Public policy is part of this solution. To that end, we have introduced bills in Congress that elevate the effective use of personalized supports for students through a trained and caring mentor. The Transition to Success Mentoring Act zeroes in on that critical and vulnerable period between middle and high school by providing schools with the funding they need to implement school-based mentoring programs. The bill would allow local schools – on their own or through a partnership with a nonprofit community-based organization – to pair at-risk students with a qualified mentor to help them navigate the transition from middle to high school and address academic, social, and emotional challenges along the way. 

The bipartisan Chronic Absenteeism Reduction Act allows school districts to implement proven programs aimed at increasing attendance for students who are chronically absent. This legislation calls for efforts to connect students with school-based mentors and caring adults from their community. And it allows school districts to improve their attendance tracking systems so that they can share data with students, families, teachers, and principals and initiate immediate interventions. Techniques such as alerting parents about their child’s missed assignments have been shown to increase attendance by 17 percent.

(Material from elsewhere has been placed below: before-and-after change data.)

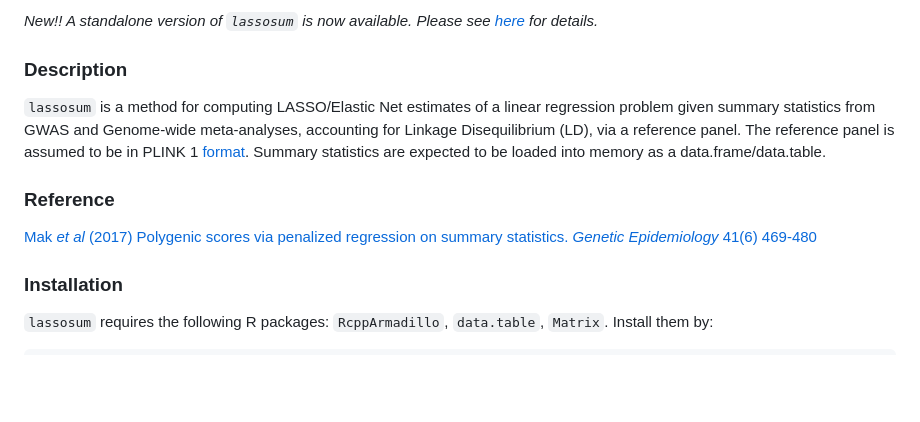
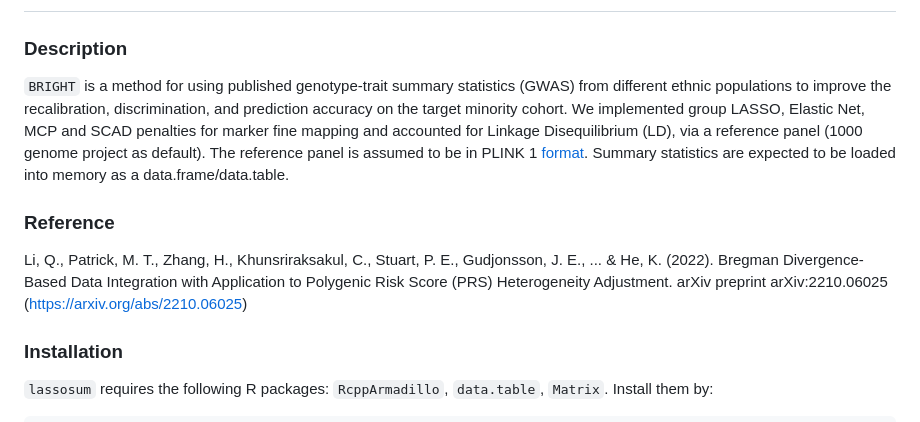
Before and after one commit to UM-KevinHe/BRIGHT, a Markdown page: README.md, the part around one of its changes. GitHub-like rendering; blank space fills up the shorter version.

```diff
--- a/README.md
+++ b/README.md
@@ -2,14 +2,13 @@ lassosum [![Build Status](https://travis-ci.org/tshmak/lassosum.svg?branch=maste
 =======================
-*New!! A standalone version of `lassosum` is now available. Please see [here](https://github.com/tshmak/lassosum/blob/master/lassosum_standalone.md#lassosum-standalone-version-for-linux) for details.*
 
 ### Description
 
-`lassosum` is a method for computing LASSO/Elastic Net estimates of a linear regression problem given summary statistics from GWAS and Genome-wide meta-analyses, accounting for Linkage Disequilibrium (LD), via a reference panel.
+`BRIGHT` is a method for using published genotype-trait summary statistics (GWAS) from different ethnic populations to improve the recalibration, discrimination, and prediction accuracy on the target minority cohort. We implemented group LASSO, Elastic Net, MCP and SCAD penalties for marker fine mapping and accounted for Linkage Disequilibrium (LD), via a reference panel (1000 genome project as default).
 The reference panel is assumed to be in PLINK 1 [format](https://www.cog-genomics.org/plink/1.9/input#bed).
 Summary statistics are expected to be loaded into memory as a data.frame/data.table.
 
 ### Reference
-[Mak _et al_ (2017) Polygenic scores via penalized regression on summary statistics. _Genetic Epidemiology_ 41(6) 469-480](https://onlinelibrary.wiley.com/doi/abs/10.1002/gepi.22050)
+Li, Q., Patrick, M. T., Zhang, H., Khunsriraksakul, C., Stuart, P. E., Gudjonsson, J. E., ... & He, K. (2022). Bregman Divergence-Based Data Integration with Application to Polygenic Risk Score (PRS) Heterogeneity Adjustment. arXiv preprint arXiv:2210.06025 (https://arxiv.org/abs/2210.06025)
 
 ### Installation
 
```
Also changed, not shown: other parts of README.md (+1 -1 lines).
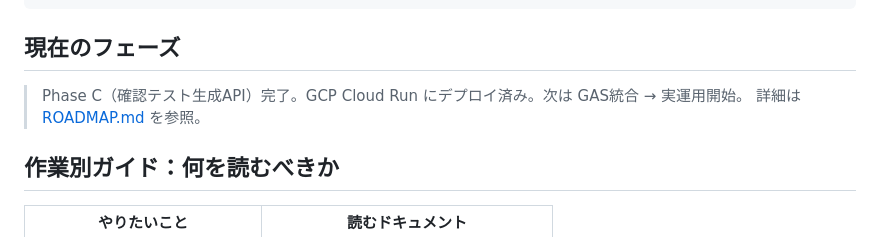
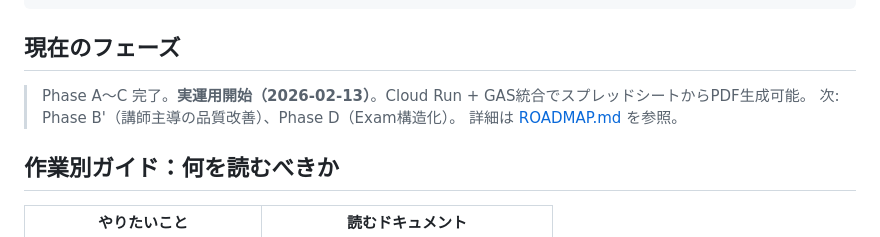
Before and after one commit to SerasGakuin/seras-english-knowledge, a Markdown page: CLAUDE.md, the part around the change. Drawn GitHub-style.

```diff
--- a/CLAUDE.md
+++ b/CLAUDE.md
@@ -32,7 +32,8 @@ seras-english-knowledge/
 
 ## 現在のフェーズ
 
-> Phase C（確認テスト生成API）完了。GCP Cloud Run にデプロイ済み。次は GAS統合 → 実運用開始。
+> Phase A〜C 完了。**実運用開始（2026-02-13）**。Cloud Run + GAS統合でスプレッドシートからPDF生成可能。
+> 次: Phase B'（講師主導の品質改善）、Phase D（Exam構造化）。
 > 詳細は [ROADMAP.md](docs/ROADMAP.md) を参照。
 
 ## 作業別ガイド：何を読むべきか
```
Also changed, not shown: docs/ROADMAP.md (+11 -10 lines).
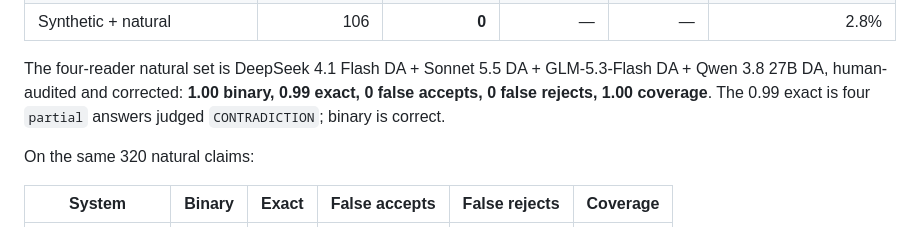
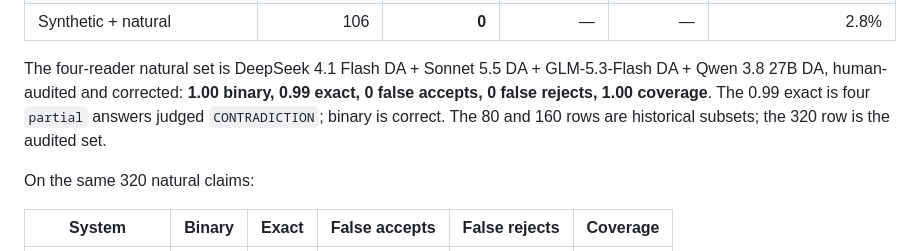
Before and after one commit to Raulvv/verification-harness, a Markdown page: bench/formal/README.md, the part around the change. Rendered like a GitHub page.

```diff
--- a/bench/formal/README.md
+++ b/bench/formal/README.md
@@ -112,7 +112,8 @@ Human-audited pilot, not a final benchmark claim:
 The four-reader natural set is DeepSeek 4.1 Flash DA + Sonnet 5.5 DA +
 GLM-5.3-Flash DA + Qwen 3.8 27B DA, human-audited and corrected: **1.00
 binary, 0.99 exact, 0 false accepts, 0 false rejects, 1.00 coverage**. The 0.99
-exact is four `partial` answers judged `CONTRADICTION`; binary is correct.
+exact is four `partial` answers judged `CONTRADICTION`; binary is correct. The
+80 and 160 rows are historical subsets; the 320 row is the audited set.
 
 On the same 320 natural claims:
 
```
Also changed, not shown: README.md (+1 -0 lines).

These simple interventions allow schools to take a community-based approach to address health, transportation and other necessary supports for young people. Case in point: Now that the Every Student Succeeds Act plans have been approved, we know that Indiana, Ohio and over 30 other states are tracking chronic absence as an accountability metric for their schools.

In order for young people to fully show up, we need to show up for them. With individual actions and systemic policy shifts, we can create collective change and widespread innovative shifts. We cannot leave critical connections for young people to chance. Relationships must be at the center.

Representative Tim RyanTimothy (Tim) John RyanBiden, Buttigieg bypassing Democratic delegate meeting: report Tim Ryan jokes he's having 'dance-off' with Andrew Yang The Hill's Campaign Report: Battle for Senate begins to take shape MORE represents Ohio’s 13th District in the U.S. House of Representatives. Representative André Carson represents Indiana’s 7th District in the U.S. House of Representatives. David Shapiro is CEO of MENTOR: The National Mentoring Partnership.